So he ran ahead and climbed up a sycamore tree. From there he would be able to see Jesus, Who was going to pass that way. When Jesus came to the place, He looked up and said to him, “Zaccheus, Zaccheus, come down quickly, for I must stay at your house today.” So Zaccheus climbed down and received Him joyfully.

All the people who saw it began to grumble, and said, “He has gone as a guest to the house of a sinner.” But Zaccheus spoke to Jesus, “Half of what I own, Lord, I will give to the poor, and if I have cheated anyone, I will pay him back four times as much.”

Looking at him Jesus said, “Salvation has come to this house today, for he is also a true son of Abraham. The Son of Man has come to seek and to save the lost.”

Tuesday, 17 November 2020 : 33rd Week of Ordinary Time, Memorial of St. Elizabeth of Hungary, Religious (Psalm)

Liturgical Colour : White

Psalm 14 : 2-3ab, 3cd-4ab, 5

Those who walk blamelessly and do what is right, who speak truth from their heart and control their words.

Those who do no harm to their neighbours and cast no discredit on their companions, who look down on evildoers but highly esteem God’s servants.

Those who do not lend money at interest and refuse a bribe against the innocent. Do this, and you will soon be shaken.

Tuesday, 17 November 2020 : 33rd Week of Ordinary Time, Memorial of St. Elizabeth of Hungary, Religious (First Reading)

Liturgical Colour : White

Revelations 3 : 1-6, 14-22

Write this to the Angel of the Church in Sardis, “Thus says He Who holds the seven Spirits of God and the seven stars : ‘I know your worth : you think you live but you are dead. Wake up and strengthen that which is not already dead. For I have found your works to be imperfect in the sight of My God.”

“‘Remember what you were taught; keep it and change your ways. If you do not repent I will come upon you like a thief at an hour you least expect. Yet, there are some left in Sardis who have not soiled their robes; these will come with Me, dressed in white, since they deserve it. The victor will be dressed in white and I will never erase his name from the book of life; instead, I will acknowledge it before My Father and His Angels.'”

“‘Let anyone who has ears listen to what the Spirit says to the Churches.'”

Write this to the Angel of the Church in Laodicea, “Thus says the Amen, the Faithful and True Witness, the Beginning of God’s creation : ‘I know your works : you are neither cold nor hot. Would that you were cold or hot! You are lukewarm, neither hot nor cold so I will spit you out of My mouth.'”

“‘You think you are rich and have piled up so much that you need nothing, but you do not realise that you are wretched and to be pitied, poor, blind and naked. I advise you to buy from Me gold that has been tested by fire, so that you may be rich, and white clothes to wear so that your nakedness may not shame you, and ointment for your eyes that you may see. I reprimand and correct all those I love. Be earnest and change your ways.'”

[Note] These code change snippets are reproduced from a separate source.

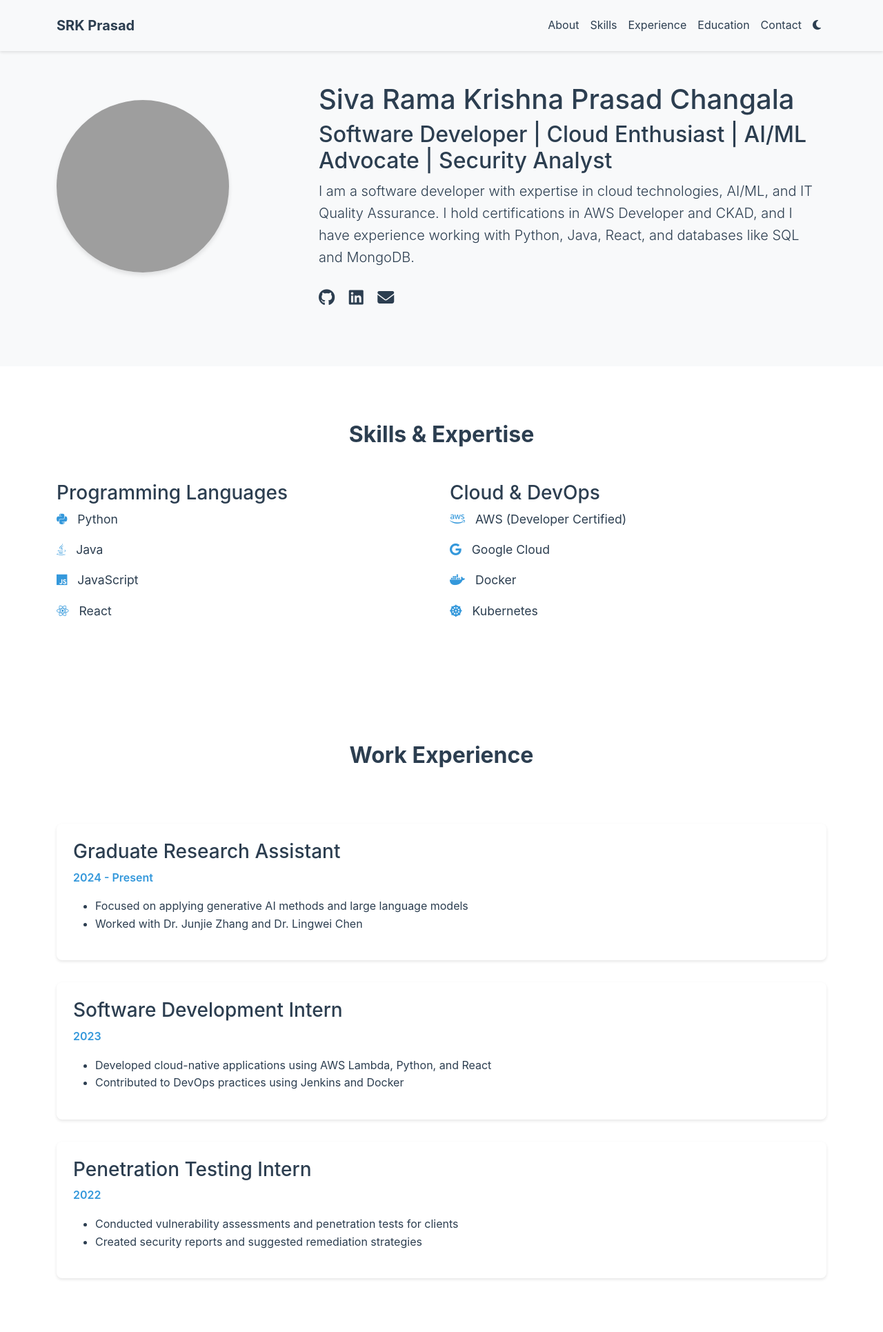
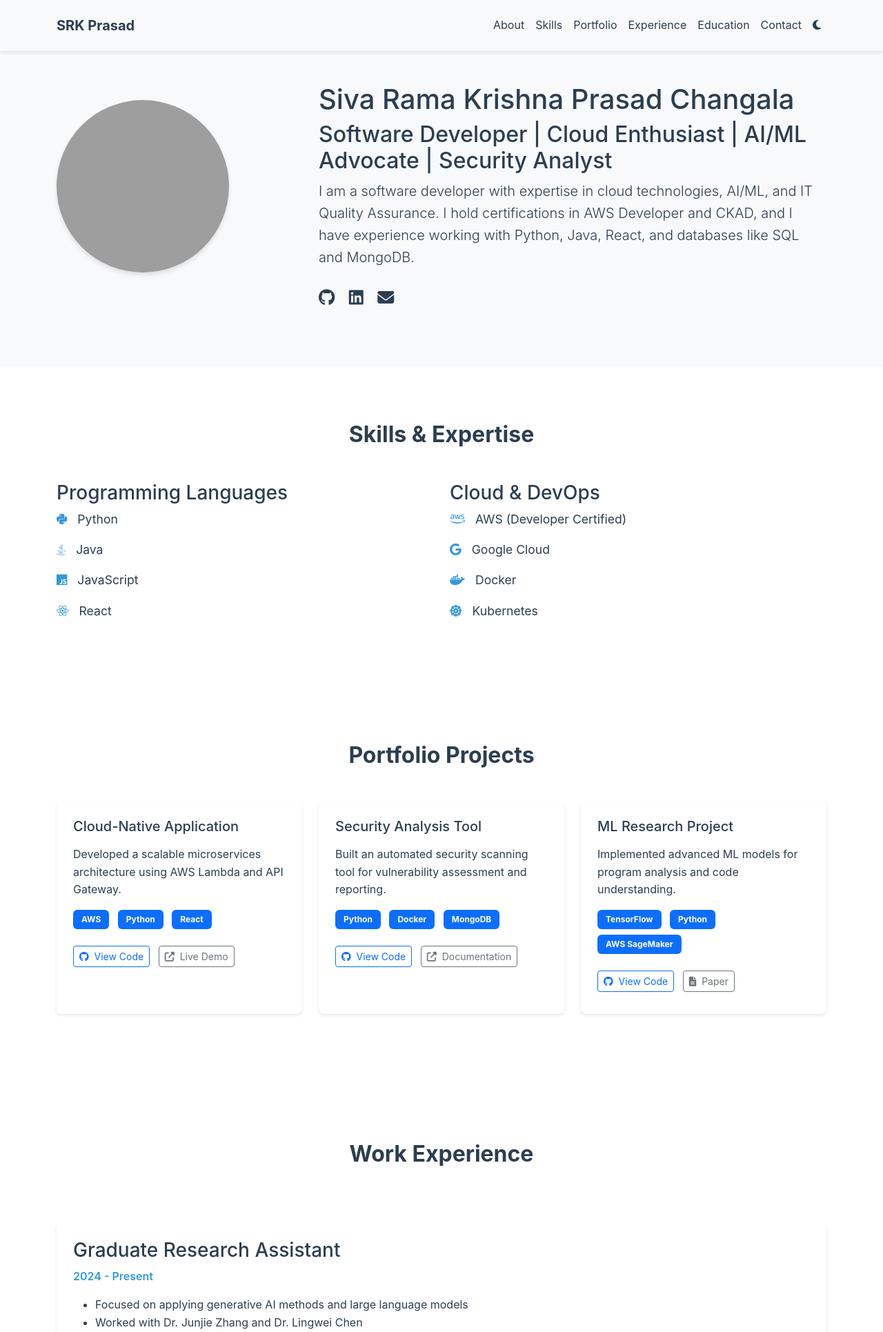
Before and after one commit to SrkPrasadChangala/website, a Flask app: page / in a window 1280 px wide. Shown: the top 1931 px of the page at 69% size. Run offline with Flask 3, Linux system fonts and the light colour scheme; grey boxes are pictures that could not be loaded.

Commit message:
make portfolio section visible with three project cards and enable it for both dark and light modes

```diff
--- a/static/css/style.css
+++ b/static/css/style.css
@@ -155,6 +155,54 @@ body {
     left: 0;
 }
 
+/* Portfolio Section */
+.portfolio-card {
+    background-color: var(--timeline-bg);
+    border-radius: 8px;
+    box-shadow: 0 2px 4px rgba(0,0,0,0.1);
+    height: 100%;
+    transition: transform 0.3s ease, box-shadow 0.3s ease;
+}
+
+.portfolio-card:hover {
+    transform: translateY(-5px);
+    box-shadow: 0 4px 8px rgba(0,0,0,0.2);
+}
+
+.portfolio-card-body {
+    padding: 1.5rem;
+}
+
+.portfolio-card h3 {
+    color: var(--primary-color);
+    font-size: 1.25rem;
+    margin-bottom: 1rem;
+}
+
+.tech-stack {
+    margin: 1rem 0;
+}
+
+.tech-stack .badge {
+    margin-right: 0.5rem;
+    margin-bottom: 0.5rem;
+    padding: 0.5rem 0.75rem;
+    background-color: var(--secondary-color);
+}
+
+.portfolio-links {
+    margin-top: 1rem;
+}
+
+.portfolio-links .btn {
+    margin-right: 0.5rem;
+    margin-bottom: 0.5rem;
+}
+
+.portfolio-links i {
+    margin-right: 0.25rem;
+}
+
 /* Contact Section */
 .contact-info {
     text-align: center;
--- a/templates/index.html
+++ b/templates/index.html
@@ -20,6 +20,7 @@
                 <ul class="navbar-nav ms-auto">
                     <li class="nav-item"><a class="nav-link" href="#about">About</a></li>
                     <li class="nav-item"><a class="nav-link" href="#skills">Skills</a></li>
+                    <li class="nav-item"><a class="nav-link" href="#portfolio">Portfolio</a></li>
                     <li class="nav-item"><a class="nav-link" href="#experience">Experience</a></li>
                     <li class="nav-item"><a class="nav-link" href="#education">Education</a></li>
                     <li class="nav-item"><a class="nav-link" href="#contact">Contact</a></li>
@@ -74,6 +75,65 @@
                         <li><i class="fab fa-docker"></i> Docker</li>
                         <li><i class="fas fa-dharmachakra"></i> Kubernetes</li>
                     </ul>
+                </div>
+            </div>
+        </div>
+    </section>
+
+    <section id="portfolio" class="section">
+        <div class="container">
+            <h2 class="section-title">Portfolio Projects</h2>
+            <div class="row">
+                <div class="col-md-4 mb-4">
+                    <div class="portfolio-card">
+                        <div class="portfolio-card-body">
+                            <h3>Cloud-Native Application</h3>
+                            <p>Developed a scalable microservices architecture using AWS Lambda and API Gateway.</p>
+                            <div class="tech-stack">
+                                <span class="badge bg-primary">AWS</span>
+                                <span class="badge bg-primary">Python</span>
+                                <span class="badge bg-primary">React</span>
+                            </div>
+                            <div class="portfolio-links">
+                                <a href="#" class="btn btn-outline-primary btn-sm"><i class="fab fa-github"></i> View Code</a>
+                                <a href="#" class="btn btn-outline-secondary btn-sm"><i class="fas fa-external-link-alt"></i> Live Demo</a>
+                            </div>
+                        </div>
+                    </div>
+                </div>
+                <div class="col-md-4 mb-4">
+                    <div class="portfolio-card">
+                        <div class="portfolio-card-body">
+                            <h3>Security Analysis Tool</h3>
+                            <p>Built an automated security scanning tool for vulnerability assessment and reporting.</p>
+                            <div class="tech-stack">
+                                <span class="badge bg-primary">Python</span>
+                                <span class="badge bg-primary">Docker</span>
+                                <span class="badge bg-primary">MongoDB</span>
+                            </div>
+                            <div class="portfolio-links">
+                                <a href="#" class="btn btn-outline-primary btn-sm"><i class="fab fa-github"></i> View Code</a>
+                                <a href="#" class="btn btn-outline-secondary btn-sm"><i class="fas fa-external-link-alt"></i> Documentation</a>
+                            </div>
+                        </div>
+                    </div>
+                </div>
+                <div class="col-md-4 mb-4">
+                    <div class="portfolio-card">
+                        <div class="portfolio-card-body">
+                            <h3>ML Research Project</h3>
+                            <p>Implemented advanced ML models for program analysis and code understanding.</p>
+                            <div class="tech-stack">
+                                <span class="badge bg-primary">TensorFlow</span>
+                                <span class="badge bg-primary">Python</span>
+                                <span class="badge bg-primary">AWS SageMaker</span>
+                            </div>
+                            <div class="portfolio-links">
+                                <a href="#" class="btn btn-outline-primary btn-sm"><i class="fab fa-github"></i> View Code</a>
+                                <a href="#" class="btn btn-outline-secondary btn-sm"><i class="fas fa-file-alt"></i> Paper</a>
+                            </div>
+                        </div>
+                    </div>
                 </div>
             </div>
         </div>
```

“‘Look, I stand at the door and knock. If you hear My call and open the door, I will come in to you and have supper with you, and you with Me. I will let the victor sit with Me on My throne just as I was victorious and took My place with My Father on His throne. Let anyone who has ears listen to what the Spirit says to the Churches.'”